New cereal technology provides label and allergen information to blind shoppers
Kellogg’s plans to roll out cereal boxes with a code that provides playback labelling information to the smartphones of shoppers with sight loss
Kellogg’s has announced that it will roll out technology on its cereal boxes that enable shoppers with sight loss to access label and allergen information.
The development follows a successful Kellogg’s Coco Pops trial last year run in partnership with Co-op.
An evaluation of the pilot by Royal National Institute of Blind People (RNIB) found that 97% of participants wanted to see more accessibility features on grocery packaging.
The cereal company will change all of its cereal packaging, beginning in 2022, with the first accessible boxes of Special K to reach shelves in January.
The technology, called NaviLens, includes contrasting coloured squares on a black background.
NaviLens enables smartphones to pick up the code from a distance of up to three metres. Users do not need to know where the code is located to scan it.
The shopper can choose to have ingredients, allergen and recycling information read aloud.
Head of Kellogg’s UK, Chris Silcock, emphasised that everybody should be able to access important and useful information about the food the company sells.
“We know it’s important that all packaging is accessible for the blind community to enable them to make shopping easier, so we will share our experience with other brands who want to learn more,” he said.
Marc Powell, from the RNIB, described the move as a “game changer” within the packaging world.
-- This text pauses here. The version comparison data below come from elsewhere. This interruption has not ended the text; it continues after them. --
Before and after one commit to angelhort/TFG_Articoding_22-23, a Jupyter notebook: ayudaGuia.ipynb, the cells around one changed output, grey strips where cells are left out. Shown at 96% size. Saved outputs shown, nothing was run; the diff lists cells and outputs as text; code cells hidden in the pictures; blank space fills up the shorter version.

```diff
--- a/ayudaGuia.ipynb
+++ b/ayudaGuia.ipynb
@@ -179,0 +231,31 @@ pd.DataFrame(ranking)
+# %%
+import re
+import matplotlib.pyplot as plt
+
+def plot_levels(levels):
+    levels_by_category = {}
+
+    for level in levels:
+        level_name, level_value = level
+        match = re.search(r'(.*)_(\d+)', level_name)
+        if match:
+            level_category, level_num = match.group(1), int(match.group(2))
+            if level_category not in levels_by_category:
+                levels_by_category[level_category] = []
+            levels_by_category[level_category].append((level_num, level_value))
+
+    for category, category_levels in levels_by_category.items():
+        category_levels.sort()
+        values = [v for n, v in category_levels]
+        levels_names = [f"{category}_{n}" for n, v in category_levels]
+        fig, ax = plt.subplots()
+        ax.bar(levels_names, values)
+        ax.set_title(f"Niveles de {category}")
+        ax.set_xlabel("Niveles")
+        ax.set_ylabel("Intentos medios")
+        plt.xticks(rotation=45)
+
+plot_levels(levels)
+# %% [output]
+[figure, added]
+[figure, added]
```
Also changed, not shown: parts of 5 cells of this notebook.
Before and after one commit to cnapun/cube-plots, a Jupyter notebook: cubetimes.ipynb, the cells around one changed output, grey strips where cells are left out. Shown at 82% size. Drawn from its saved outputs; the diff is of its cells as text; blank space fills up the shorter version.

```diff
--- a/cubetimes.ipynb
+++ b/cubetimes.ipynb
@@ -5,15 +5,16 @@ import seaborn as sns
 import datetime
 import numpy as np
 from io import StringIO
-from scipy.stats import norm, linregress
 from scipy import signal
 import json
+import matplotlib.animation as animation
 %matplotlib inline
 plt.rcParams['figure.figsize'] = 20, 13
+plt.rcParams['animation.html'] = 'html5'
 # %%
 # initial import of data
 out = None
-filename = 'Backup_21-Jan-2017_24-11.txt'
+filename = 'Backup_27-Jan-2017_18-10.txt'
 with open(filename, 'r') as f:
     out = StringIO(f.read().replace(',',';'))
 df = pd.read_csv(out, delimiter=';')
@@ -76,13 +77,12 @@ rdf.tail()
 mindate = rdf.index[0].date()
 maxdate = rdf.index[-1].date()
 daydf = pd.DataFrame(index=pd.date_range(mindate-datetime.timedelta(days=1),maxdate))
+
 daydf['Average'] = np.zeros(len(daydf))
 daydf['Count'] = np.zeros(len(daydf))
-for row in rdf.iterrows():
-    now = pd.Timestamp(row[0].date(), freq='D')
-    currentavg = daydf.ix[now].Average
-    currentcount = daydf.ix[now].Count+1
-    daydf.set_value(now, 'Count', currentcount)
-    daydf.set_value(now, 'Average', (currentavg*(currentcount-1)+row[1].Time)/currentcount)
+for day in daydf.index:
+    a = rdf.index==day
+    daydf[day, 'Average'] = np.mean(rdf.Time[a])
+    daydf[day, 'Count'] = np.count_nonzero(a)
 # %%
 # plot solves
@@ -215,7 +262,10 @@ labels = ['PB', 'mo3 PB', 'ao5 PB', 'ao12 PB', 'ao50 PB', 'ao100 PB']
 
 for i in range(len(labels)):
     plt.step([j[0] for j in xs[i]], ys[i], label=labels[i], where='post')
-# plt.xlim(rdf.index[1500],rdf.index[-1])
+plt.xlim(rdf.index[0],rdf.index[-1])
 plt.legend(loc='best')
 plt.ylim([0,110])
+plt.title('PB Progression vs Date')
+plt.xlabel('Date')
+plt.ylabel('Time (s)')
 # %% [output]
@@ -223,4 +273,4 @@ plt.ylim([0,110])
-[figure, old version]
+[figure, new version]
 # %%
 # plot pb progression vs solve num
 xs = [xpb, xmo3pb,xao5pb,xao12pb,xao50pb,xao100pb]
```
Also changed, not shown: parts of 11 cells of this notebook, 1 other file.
“Important information on packaging can often be in very small print, making it difficult or impossible for people with sight loss to read. Changes like this can provide blind and partially sighted people with vital information for the very first time, giving us the same freedom, independence and choice as sighted customers,” he said.